Exercise
Go through the data below and retype all of it exactly.

_____

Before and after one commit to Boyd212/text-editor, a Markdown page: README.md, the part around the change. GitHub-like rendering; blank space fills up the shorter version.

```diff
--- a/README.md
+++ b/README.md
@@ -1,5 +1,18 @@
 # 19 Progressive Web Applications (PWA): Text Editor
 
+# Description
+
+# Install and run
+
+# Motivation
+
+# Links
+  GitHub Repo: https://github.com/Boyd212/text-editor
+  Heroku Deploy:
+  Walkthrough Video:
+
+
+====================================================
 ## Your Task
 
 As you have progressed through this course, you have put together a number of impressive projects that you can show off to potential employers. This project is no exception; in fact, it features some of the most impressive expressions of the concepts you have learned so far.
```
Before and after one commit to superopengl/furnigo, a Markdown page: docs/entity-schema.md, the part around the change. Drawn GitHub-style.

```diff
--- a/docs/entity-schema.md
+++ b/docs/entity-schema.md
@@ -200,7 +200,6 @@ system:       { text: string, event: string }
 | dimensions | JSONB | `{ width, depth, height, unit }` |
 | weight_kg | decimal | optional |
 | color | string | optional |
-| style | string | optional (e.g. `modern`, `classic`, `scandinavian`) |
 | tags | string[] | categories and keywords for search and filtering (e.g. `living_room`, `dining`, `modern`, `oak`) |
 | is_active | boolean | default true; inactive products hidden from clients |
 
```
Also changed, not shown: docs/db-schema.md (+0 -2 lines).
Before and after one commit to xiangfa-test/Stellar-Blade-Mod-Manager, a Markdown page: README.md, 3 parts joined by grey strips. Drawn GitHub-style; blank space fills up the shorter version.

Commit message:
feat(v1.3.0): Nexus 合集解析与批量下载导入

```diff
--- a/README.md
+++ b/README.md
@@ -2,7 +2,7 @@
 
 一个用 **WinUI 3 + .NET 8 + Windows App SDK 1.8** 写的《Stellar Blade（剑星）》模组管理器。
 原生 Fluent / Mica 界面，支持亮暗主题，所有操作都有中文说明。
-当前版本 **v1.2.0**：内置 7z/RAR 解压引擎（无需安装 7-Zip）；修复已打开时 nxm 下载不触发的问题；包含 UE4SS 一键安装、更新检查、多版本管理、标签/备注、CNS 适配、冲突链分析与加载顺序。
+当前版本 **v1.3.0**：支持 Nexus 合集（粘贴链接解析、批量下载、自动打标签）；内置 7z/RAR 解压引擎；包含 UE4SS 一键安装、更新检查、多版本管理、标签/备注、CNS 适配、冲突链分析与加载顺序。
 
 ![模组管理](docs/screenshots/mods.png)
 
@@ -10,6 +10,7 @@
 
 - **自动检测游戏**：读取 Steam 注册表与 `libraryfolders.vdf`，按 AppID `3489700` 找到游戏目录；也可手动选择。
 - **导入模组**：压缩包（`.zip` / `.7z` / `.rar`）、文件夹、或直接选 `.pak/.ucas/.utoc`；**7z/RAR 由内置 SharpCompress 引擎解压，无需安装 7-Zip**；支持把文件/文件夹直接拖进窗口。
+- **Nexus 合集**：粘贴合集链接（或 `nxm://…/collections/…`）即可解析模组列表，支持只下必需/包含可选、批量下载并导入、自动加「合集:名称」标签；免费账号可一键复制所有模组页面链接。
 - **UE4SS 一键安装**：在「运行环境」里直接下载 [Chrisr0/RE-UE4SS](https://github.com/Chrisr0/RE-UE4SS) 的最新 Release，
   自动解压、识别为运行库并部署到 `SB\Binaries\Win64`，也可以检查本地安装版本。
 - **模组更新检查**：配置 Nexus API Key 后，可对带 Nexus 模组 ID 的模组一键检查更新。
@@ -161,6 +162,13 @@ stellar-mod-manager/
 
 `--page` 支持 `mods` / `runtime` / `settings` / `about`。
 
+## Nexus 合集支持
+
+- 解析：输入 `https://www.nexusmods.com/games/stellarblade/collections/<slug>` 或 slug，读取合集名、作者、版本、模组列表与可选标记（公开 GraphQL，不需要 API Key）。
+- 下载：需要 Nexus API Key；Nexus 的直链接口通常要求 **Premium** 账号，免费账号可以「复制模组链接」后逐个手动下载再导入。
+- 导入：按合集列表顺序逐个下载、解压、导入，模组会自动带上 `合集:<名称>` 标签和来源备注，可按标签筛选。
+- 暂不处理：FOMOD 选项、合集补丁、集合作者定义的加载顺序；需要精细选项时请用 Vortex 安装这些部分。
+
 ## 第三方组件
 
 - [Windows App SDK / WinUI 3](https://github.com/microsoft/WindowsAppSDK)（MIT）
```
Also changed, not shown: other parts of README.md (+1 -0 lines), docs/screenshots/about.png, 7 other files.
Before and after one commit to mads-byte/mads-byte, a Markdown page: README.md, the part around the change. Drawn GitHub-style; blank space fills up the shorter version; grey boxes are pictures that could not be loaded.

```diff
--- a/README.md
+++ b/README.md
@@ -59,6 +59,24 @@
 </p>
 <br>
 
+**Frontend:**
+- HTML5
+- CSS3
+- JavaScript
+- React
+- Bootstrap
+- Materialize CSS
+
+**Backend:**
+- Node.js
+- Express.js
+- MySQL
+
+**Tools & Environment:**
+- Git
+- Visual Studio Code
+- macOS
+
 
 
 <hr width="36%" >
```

_____

Result for this task
Before and after one commit to Boyd212/text-editor, a Markdown page: README.md, the part around the change. GitHub-like rendering; blank space fills up the shorter version.

```diff
--- a/README.md
+++ b/README.md
@@ -1,5 +1,18 @@
 # 19 Progressive Web Applications (PWA): Text Editor
 
+# Description
+
+# Install and run
+
+# Motivation
+
+# Links
+  GitHub Repo: https://github.com/Boyd212/text-editor
+  Heroku Deploy:
+  Walkthrough Video:
+
+
+====================================================
 ## Your Task
 
 As you have progressed through this course, you have put together a number of impressive projects that you can show off to potential employers. This project is no exception; in fact, it features some of the most impressive expressions of the concepts you have learned so far.
```
Before and after one commit to superopengl/furnigo, a Markdown page: docs/entity-schema.md, the part around the change. Drawn GitHub-style.

```diff
--- a/docs/entity-schema.md
+++ b/docs/entity-schema.md
@@ -200,7 +200,6 @@ system:       { text: string, event: string }
 | dimensions | JSONB | `{ width, depth, height, unit }` |
 | weight_kg | decimal | optional |
 | color | string | optional |
-| style | string | optional (e.g. `modern`, `classic`, `scandinavian`) |
 | tags | string[] | categories and keywords for search and filtering (e.g. `living_room`, `dining`, `modern`, `oak`) |
 | is_active | boolean | default true; inactive products hidden from clients |
 
```
Also changed, not shown: docs/db-schema.md (+0 -2 lines).
Before and after one commit to xiangfa-test/Stellar-Blade-Mod-Manager, a Markdown page: README.md, 3 parts joined by grey strips. Drawn GitHub-style; blank space fills up the shorter version.

Commit message:
feat(v1.3.0): Nexus 合集解析与批量下载导入

```diff
--- a/README.md
+++ b/README.md
@@ -2,7 +2,7 @@
 
 一个用 **WinUI 3 + .NET 8 + Windows App SDK 1.8** 写的《Stellar Blade（剑星）》模组管理器。
 原生 Fluent / Mica 界面，支持亮暗主题，所有操作都有中文说明。
-当前版本 **v1.2.0**：内置 7z/RAR 解压引擎（无需安装 7-Zip）；修复已打开时 nxm 下载不触发的问题；包含 UE4SS 一键安装、更新检查、多版本管理、标签/备注、CNS 适配、冲突链分析与加载顺序。
+当前版本 **v1.3.0**：支持 Nexus 合集（粘贴链接解析、批量下载、自动打标签）；内置 7z/RAR 解压引擎；包含 UE4SS 一键安装、更新检查、多版本管理、标签/备注、CNS 适配、冲突链分析与加载顺序。
 
 ![模组管理](docs/screenshots/mods.png)
 
@@ -10,6 +10,7 @@
 
 - **自动检测游戏**：读取 Steam 注册表与 `libraryfolders.vdf`，按 AppID `3489700` 找到游戏目录；也可手动选择。
 - **导入模组**：压缩包（`.zip` / `.7z` / `.rar`）、文件夹、或直接选 `.pak/.ucas/.utoc`；**7z/RAR 由内置 SharpCompress 引擎解压，无需安装 7-Zip**；支持把文件/文件夹直接拖进窗口。
+- **Nexus 合集**：粘贴合集链接（或 `nxm://…/collections/…`）即可解析模组列表，支持只下必需/包含可选、批量下载并导入、自动加「合集:名称」标签；免费账号可一键复制所有模组页面链接。
 - **UE4SS 一键安装**：在「运行环境」里直接下载 [Chrisr0/RE-UE4SS](https://github.com/Chrisr0/RE-UE4SS) 的最新 Release，
   自动解压、识别为运行库并部署到 `SB\Binaries\Win64`，也可以检查本地安装版本。
 - **模组更新检查**：配置 Nexus API Key 后，可对带 Nexus 模组 ID 的模组一键检查更新。
@@ -161,6 +162,13 @@ stellar-mod-manager/
 
 `--page` 支持 `mods` / `runtime` / `settings` / `about`。
 
+## Nexus 合集支持
+
+- 解析：输入 `https://www.nexusmods.com/games/stellarblade/collections/<slug>` 或 slug，读取合集名、作者、版本、模组列表与可选标记（公开 GraphQL，不需要 API Key）。
+- 下载：需要 Nexus API Key；Nexus 的直链接口通常要求 **Premium** 账号，免费账号可以「复制模组链接」后逐个手动下载再导入。
+- 导入：按合集列表顺序逐个下载、解压、导入，模组会自动带上 `合集:<名称>` 标签和来源备注，可按标签筛选。
+- 暂不处理：FOMOD 选项、合集补丁、集合作者定义的加载顺序；需要精细选项时请用 Vortex 安装这些部分。
+
 ## 第三方组件
 
 - [Windows App SDK / WinUI 3](https://github.com/microsoft/WindowsAppSDK)（MIT）
```
Also changed, not shown: other parts of README.md (+1 -0 lines), docs/screenshots/about.png, 7 other files.
Before and after one commit to mads-byte/mads-byte, a Markdown page: README.md, the part around the change. Drawn GitHub-style; blank space fills up the shorter version; grey boxes are pictures that could not be loaded.

```diff
--- a/README.md
+++ b/README.md
@@ -59,6 +59,24 @@
 </p>
 <br>
 
+**Frontend:**
+- HTML5
+- CSS3
+- JavaScript
+- React
+- Bootstrap
+- Materialize CSS
+
+**Backend:**
+- Node.js
+- Express.js
+- MySQL
+
+**Tools & Environment:**
+- Git
+- Visual Studio Code
+- macOS
+
 
 
 <hr width="36%" >
```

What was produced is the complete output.